  • Many of the Indian states and UTs have joined the mission to fight against plastic pollution by announcing a ban on single-use plastics like carrying bags, cups/containers, straws, and thermocouple products. In 2018, India won global acclaim for its “BEAT PLASTIC POLLUTION” theme declared on June 05 i.e. World Environment Day.
  • Bio-Medical Waste Management (Amendment) Rules, 2018- to protect and preserve the environment and human health from the infectious bio-medical wastes generated from the hospitals and any other health institution.
  • The Plastic Waste Management Rules, 2016- According to the provisions, the minimum thickness of the plastic carry bags has been increased from 40 microns to 50 microns.
  • Swachh Bharat Mission in 2014 further helps in the reduction of pollution.
  • Penalizing on the violation under The Environment Protection Act 1986 with a prison term up to 7 years or a fine of Rs. 1 Lakh.

All these efforts by the government help to reduce the use of plastic, waste management, increase reuse of plastic. In Bengaluru, waste collective estimates that the amount of plastic waste they collect has been decreased. However, there are still some concerns and challenges in beating plastic pollution.

Concerns/Challenges:

  • Plastic packaging of food, cosmetics, groceries, goods delivered by eCommerce platforms is not addressed.
  • The ban on plastic mostly faced by the small producers while the big and organized covered under the clause of EXTENDED PRODUCER RESPONSIBILITY and continue their business as usual.
  • Though The Plastic Waste Management Rules 2016 has a provision that the producers, brand owners, and importers must adopt a collect back system for the plastic introduced by them into the environment, not much has been done for it.
  • As per the 2017-18 report by the Central Pollution Control Board (CPCB), only 14 states/UTs has submitted their annual reports to the board.

Solutions/Way forward

  • The center should make legislation to define what Single-use plastic is, which is necessary for determining the constituents of the single-use plastic.
  • The state and local governments should update their waste management systems to measure the packaging waste at a true scale.
  • Role of local bodies: consultation with the manufacturers to address the problem. Similarly, cities and towns need a competitive municipal system to achieve the goal of the mission.
  • Producers or manufacturers should be charged for the production of their wastes and collect it leading to recovery and recycling.
  • Awarding and felicitating the states would make states more competitive for reducing the pollution in their respective states.
  • Awareness among the people to reduce the use of plastic would be the most effective strategy to bring the change.
  • Strict monitoring and penalizing on the violation.
  • Alternatives of plastic should be used like cloth bags, paper bags, and other biodegradable plastics.
  • Developing infrastructure for recycling these products.

Some Best practices

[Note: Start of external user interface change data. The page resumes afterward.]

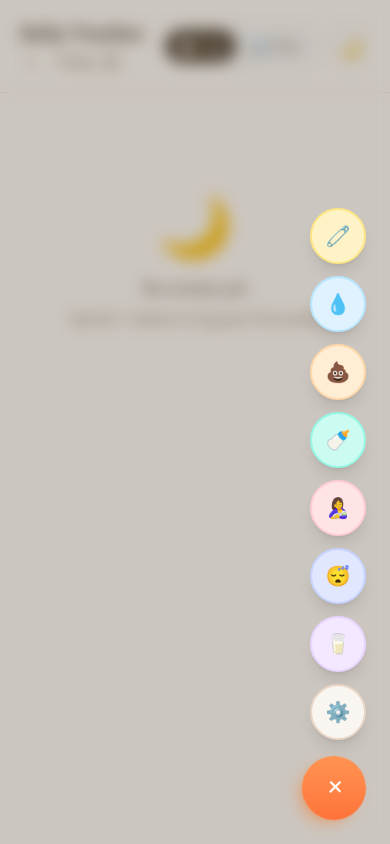
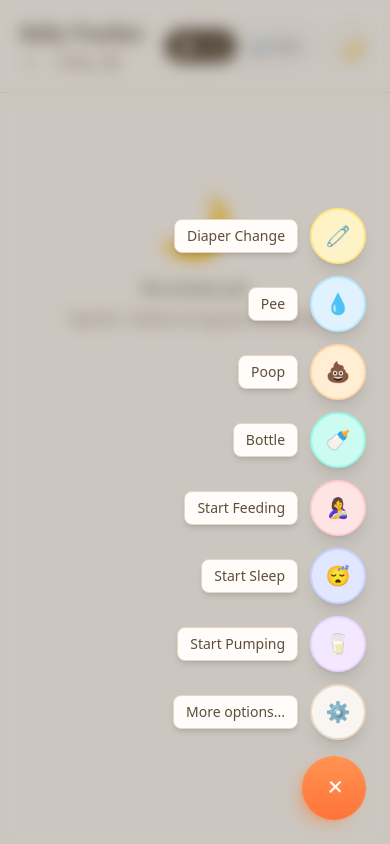
Before and after one commit to DrJulik/baby_tracker, a React (Vite) app: page / in a window 390 px wide. Both pictures are taken after a click on the button "Add new event". Built offline with nearby package versions, Linux system fonts and the light colour scheme.

Commit message:
Show hoverable stuff on mobile

```diff
--- a/src/components/EventCard.tsx
+++ b/src/components/EventCard.tsx
@@ -168,7 +168,7 @@ export function EventCard({ event, index, onDelete }: EventCardProps) {
         </div>
         <button
           onClick={() => onDelete(event.id)}
-          className="opacity-0 group-hover:opacity-100 p-1.5 rounded-lg hover:bg-red-500/10 text-ink-soft hover:text-red-500 transition-all duration-200 cursor-pointer"
+          className="opacity-100 sm:opacity-0 sm:group-hover:opacity-100 p-1.5 rounded-lg hover:bg-red-500/10 text-ink-soft hover:text-red-500 transition-all duration-200 cursor-pointer"
           aria-label="Delete event"
         >
           <svg className="w-4 h-4" fill="none" viewBox="0 0 24 24" stroke="currentColor" strokeWidth={2}>
--- a/src/components/FloatingAddButton.tsx
+++ b/src/components/FloatingAddButton.tsx
@@ -70,7 +70,7 @@ export function FloatingAddButton({
                   animation: `slideUp 0.2s ease-out ${index * 0.05}s both`
                 }}
               >
-                <span className="bg-card-solid px-3 py-1.5 rounded-lg shadow-md text-sm font-medium text-ink opacity-0 group-hover:opacity-100 transition-opacity whitespace-nowrap border border-line">
+                <span className="bg-card-solid px-3 py-1.5 rounded-lg shadow-md text-sm font-medium text-ink opacity-100 sm:opacity-0 sm:group-hover:opacity-100 transition-opacity whitespace-nowrap border border-line">
                   {eventConfig[type].label}
                 </span>
                 <div className={`w-14 h-14 rounded-full ${eventConfig[type].color} border-2 shadow-lg flex items-center justify-center text-xl hover:scale-110 active:scale-95 transition-transform`}>
@@ -87,7 +87,7 @@ export function FloatingAddButton({
                 animation: `slideUp 0.2s ease-out ${QUICK_ADD_TYPES.length * 0.05}s both`
               }}
             >
-              <span className="bg-card-solid px-3 py-1.5 rounded-lg shadow-md text-sm font-medium text-ink opacity-0 group-hover:opacity-100 transition-opacity whitespace-nowrap border border-line">
+              <span className="bg-card-solid px-3 py-1.5 rounded-lg shadow-md text-sm font-medium text-ink opacity-100 sm:opacity-0 sm:group-hover:opacity-100 transition-opacity whitespace-nowrap border border-line">
                 {isBreastfeedingTimerRunning ? 'View Timer' : 'Start Feeding'}
               </span>
               <div className={`w-14 h-14 rounded-full ${eventConfig.breastfeeding.color} border-2 shadow-lg flex items-center justify-center text-xl hover:scale-110 active:scale-95 transition-transform relative`}>
@@ -106,7 +106,7 @@ export function FloatingAddButton({
                 animation: `slideUp 0.2s ease-out ${(QUICK_ADD_TYPES.length + 1) * 0.05}s both`
               }}
             >
-              <span className="bg-card-solid px-3 py-1.5 rounded-lg shadow-md text-sm font-medium text-ink opacity-0 group-hover:opacity-100 transition-opacity whitespace-nowrap border border-line">
+              <span className="bg-card-solid px-3 py-1.5 rounded-lg shadow-md text-sm font-medium text-ink opacity-100 sm:opacity-0 sm:group-hover:opacity-100 transition-opacity whitespace-nowrap border border-line">
                 {isSleepTimerRunning ? 'View Sleep' : 'Start Sleep'}
               </span>
               <div className={`w-14 h-14 rounded-full ${eventConfig.sleep.color} border-2 shadow-lg flex items-center justify-center text-xl hover:scale-110 active:scale-95 transition-transform relative`}>
@@ -125,7 +125,7 @@ export function FloatingAddButton({
                 animation: `slideUp 0.2s ease-out ${(QUICK_ADD_TYPES.length + 2) * 0.05}s both`
               }}
             >
-              <span className="bg-card-solid px-3 py-1.5 rounded-lg shadow-md text-sm font-medium text-ink opacity-0 group-hover:opacity-100 transition-opacity whitespace-nowrap border border-line">
+              <span className="bg-card-solid px-3 py-1.5 rounded-lg shadow-md text-sm font-medium text-ink opacity-100 sm:opacity-0 sm:group-hover:opacity-100 transition-opacity whitespace-nowrap border border-line">
                 {isPumpingTimerRunning ? 'View Pumping' : 'Start Pumping'}
               </span>
               <div className={`w-14 h-14 rounded-full ${eventConfig.pumping.color} border-2 shadow-lg flex items-center justify-center text-xl hover:scale-110 active:scale-95 transition-transform relative`}>
@@ -147,7 +147,7 @@ export function FloatingAddButton({
                 animation: `slideUp 0.2s ease-out ${(QUICK_ADD_TYPES.length + 3) * 0.05}s both`
               }}
             >
-              <span className="bg-card-solid px-3 py-1.5 rounded-lg shadow-md text-sm font-medium text-ink opacity-0 group-hover:opacity-100 transition-opacity whitespace-nowrap border border-line">
+              <span className="bg-card-solid px-3 py-1.5 rounded-lg shadow-md text-sm font-medium text-ink opacity-100 sm:opacity-0 sm:group-hover:opacity-100 transition-opacity whitespace-nowrap border border-line">
                 More options...
               </span>
               <div className="w-14 h-14 rounded-full bg-muted border-2 border-line shadow-lg flex items-center justify-center text-xl hover:scale-110 active:scale-95 transition-transform">
```
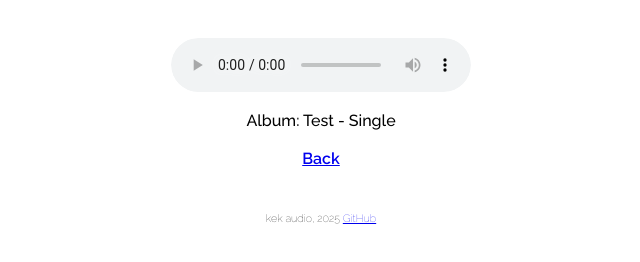
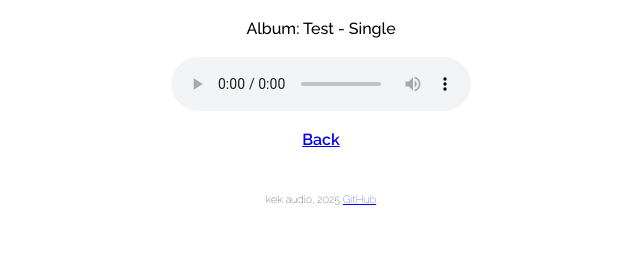
Before and after one commit to kektris/kekaudio, a plain HTML site: page track/1/index.html in a window 1280 px wide. Shown: the part 88-350 px from the top of the page, without its empty margins (319-959 px from the left). Drawn offline with Linux system fonts and the light colour scheme.

Commit message:
Cosmetic changes: moved album info

```diff
--- a/track/1/index.html
+++ b/track/1/index.html
@@ -30,9 +30,9 @@
 </style>
 <body>
     <br>
-    <h1>Test - Test</h1><br>
+    <h1>Test - Test</h1>
+    <div style="font-weight: 500;">Album: Test - Single</div><br><!--instead of single there may be ep or nothing-->
     <audio autoplay src="https://koke228.ru/static/audio/Poshlaja_Molli-2013_366.mp3" type="audio/mpeg" controls preload="metadata">Your browser doesn't support HTML5</audio><br>
-    <div style="font-weight: 500;">Album: Test - Single</div><br><!--instead of single there may be ep or nothing-->
     <div style="font-weight: 600;"><a href="/">Back</a></div>
     <br>
     <h6 style="text-align: center; font-weight: 100;">kek audio, 2025 <a href="https://github.com/kektris/kekaudio">GitHub</a></h6>
```
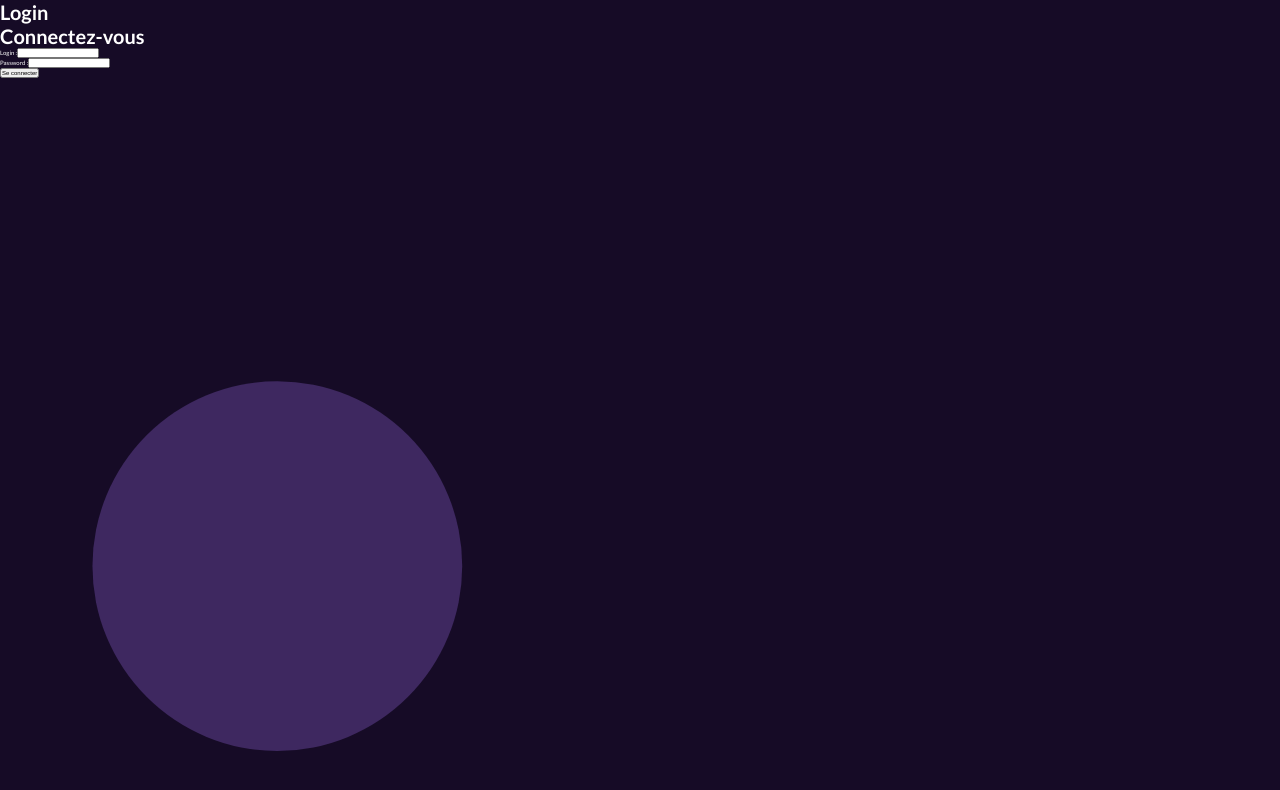
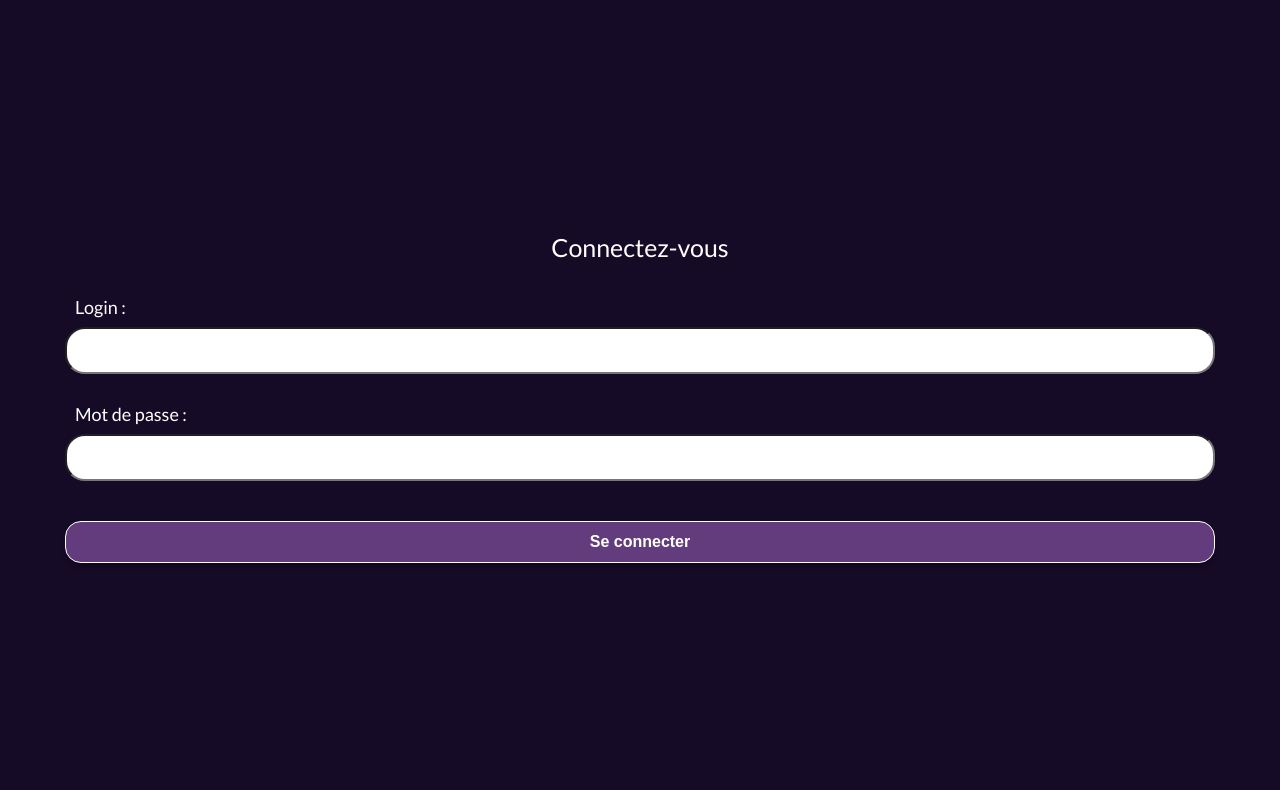
Before and after one commit to AllanLat/awen-g-asso-frontend, a React (Create React App) app: page /login in a window 1280 px wide. Shown: the top 790 px of the page. Built offline with nearby package versions, Linux system fonts and the light colour scheme.

Commit message:
fetch /login + transfert info user à la home

```diff
--- a/src/App.css
+++ b/src/App.css
@@ -27,6 +27,10 @@
 
 :root {
   --fontPrimary: #FFF;
+  --fontSecondary: #160B26;
+  --backgroundPrimary: #160B26;
+  --primaryButton: #633C7D;
+  --primaryButtonHover: #8D549A;
 }
 
 * {
@@ -36,6 +40,7 @@
   list-style: none;
   text-decoration: none;
   font-size: 62.5%;
+  line-height: 2rem;
 }
 
 body {
--- a/src/App.js
+++ b/src/App.js
@@ -8,7 +8,7 @@ function App() {
   return (
     <div className="App">
         <Routes>
-          <Route path="/" element={<Home />} />
+          <Route path="/home" element={<Home />} />
           <Route path="/login" element={<Login />} />
         </Routes>
     </div>
--- a/src/Pages/Home/index.jsx
+++ b/src/Pages/Home/index.jsx
@@ -1,6 +1,11 @@
 import React from 'react'
 
 const Home = () => {
+  const userId = sessionStorage.getItem('userId')
+  const associationId = sessionStorage.getItem('associationId')
+  const userLvl = sessionStorage.getItem('userLvl')
+  const userToken = sessionStorage.getItem('token')
+  console.log(userId, associationId, userLvl, userToken)
   return (
     <h1>Home</h1>
   )
--- a/src/Pages/Login/index.css
+++ b/src/Pages/Login/index.css
@@ -0,0 +1,28 @@
+.login-page {
+    width: 100%;
+    height: 100vh;
+    background-color: var(--backgroundPrimary);
+    display: flex;
+    justify-content: center;
+    align-items: center;
+}
+
+.login-page h1 {
+    font-size: 2.5rem;
+    font-weight: 400;
+    margin-bottom: 1rem;
+}
+
+.login-form {
+    width: 100%;
+    padding-inline: 6.5rem;
+    text-align: center;
+    display: flex;
+    flex-direction: column;
+    align-items: center;
+    gap: 3rem;
+}
+
+.login-form button {
+    margin-top: 1rem;
+}
--- a/src/Pages/Login/index.jsx
+++ b/src/Pages/Login/index.jsx
@@ -1,28 +1,53 @@
 import './index.css';
 import { useForm } from 'react-hook-form';
 import Input from '../../components/Input';
+import FormButton from '../../components/FormButton';
+import { useNavigate } from 'react-router-dom';
 
 const Login = () => {
     const { register, handleSubmit } = useForm();
+    const navigate = useNavigate();
 
-    const onSubmit = (data) => {
+    const onSubmit = async(data) => {
         // transform data to json
-        data = JSON.stringify(data);
-        console.log(data);
+        const body = JSON.stringify(data);
+        try {
+            const response = await fetch('http://localhost:8080/api/v1/login', {
+                method: 'POST',
+                headers: {
+                    'Content-Type': 'application/json'
+                },
+                body: body
+            })
+            const result = await response.json();
+            if (response.status === 200) {
+                sessionStorage.setItem('token', result.token);
+                sessionStorage.setItem('userId', parseInt(result.userId));
+                sessionStorage.setItem('associationId', result.associationId);
+                sessionStorage.setItem('userLvl', parseInt(result.userLvl));
+                navigate('/home');
+            }
+
+            if (response.status === 401) {
+                alert('Identifiant ou mot de passe incorrect');
+            }
+
+        } catch (error) {
+            console.log(error)
+        }
     }
 
     return (
-        <>
-            <h1>Login</h1>
-            <div className="login-page">
-                <form className='login-form' onSubmit={handleSubmit(onSubmit)}>
-                    <h1>Connectez-vous</h1>
-                    <Input value='login' type='text' register={register}/>
-                    <Input value='password' type='password' required register={register}/>
-                    <button type='submit'>Se connecter</button>
-                </form>
-            </div>
-        </>
+
+        <div className="login-page">
+            <form className='login-form' onSubmit={handleSubmit(onSubmit)}>
+                <h1>Connectez-vous</h1>
+                <Input value='login' text='Login' type='text' register={register} />
+                <Input value='password' text='Mot de passe' type='password' required register={register} />
+                <FormButton type='submit' text='Se connecter' />
+            </form>
+        </div>
+
     )
 }
 
--- /dev/null
+++ b/src/components/FormButton/index.css
@@ -0,0 +1,17 @@
+.form-button {
+    cursor: pointer;
+    width: 100%;
+    font-size: 1.6rem;
+    background: var(--primaryButton);
+    color: var(--fontPrimary);
+    border: 1px solid #FFFFFF;
+    box-shadow: 0px 4px 4px rgba(0, 0, 0, 0.25);
+    border-radius: 16px;
+    padding: 1rem;
+    font-weight: 700;
+    transition: all ease-in-out 0.3s;
+}
+
+.form-button:hover {
+    background: var(--primaryButtonHover);
+}
--- /dev/null
+++ b/src/components/FormButton/index.jsx
@@ -0,0 +1,9 @@
+import './index.css';
+
+const FormButton = ({type, text}) => {
+    return (
+        <button className='form-button' type={type}>{text}</button>
+    )
+}
+
+export default FormButton
--- a/src/components/Input/index.css
+++ b/src/components/Input/index.css
@@ -0,0 +1,19 @@
+.input-group {
+    width: 100%;
+    display: flex;
+    flex-direction: column;
+    text-align: start;
+    gap: 1rem;
+}
+
+.input-group label {
+    margin-left: 1rem;
+    font-size: 1.8rem;
+}
+
+.input-group input {
+    border-radius: 20px;
+    padding: 1rem 1.5rem;
+    font-size: 2rem;
+    color: var(--fontSecondary);
+}
--- a/src/components/Input/index.jsx
+++ b/src/components/Input/index.jsx
@@ -1,11 +1,10 @@
-const Input = ({ value, type, register, required }) => {
-    function capitalize(str) {
-        return str.charAt(0).toUpperCase() + str.slice(1);
-    }
+import './index.css'
+
+const Input = ({ value, type, text, register, required }) => {
 
     return (
         <div className='input-group'>
-            <label htmlFor={value}>{capitalize(value)} :</label>
+            <label htmlFor={value}>{text} :</label>
             <input type={type} required={required} id={value} name={value} {...register(value)}/>
         </div>
     )
```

  • Kannur district of Kerala has become India’s first plastic-free district. District administration of Kannur takes an initiative for discouraging the use of plastic bags and disposable items.
  • In France, all kinds of plastic are banned and with this France has become the first country to pass a law for banning them against plastic pollution

Conclusion

Collective and massive support from the government authorities and public is needed to safeguard our ecosystem by reducing or say no to plastics and with this, we can absolutely make India Free from Single-use plastic. As for where we live and dreamed of everything, we cannot make it as a “plastic planet”.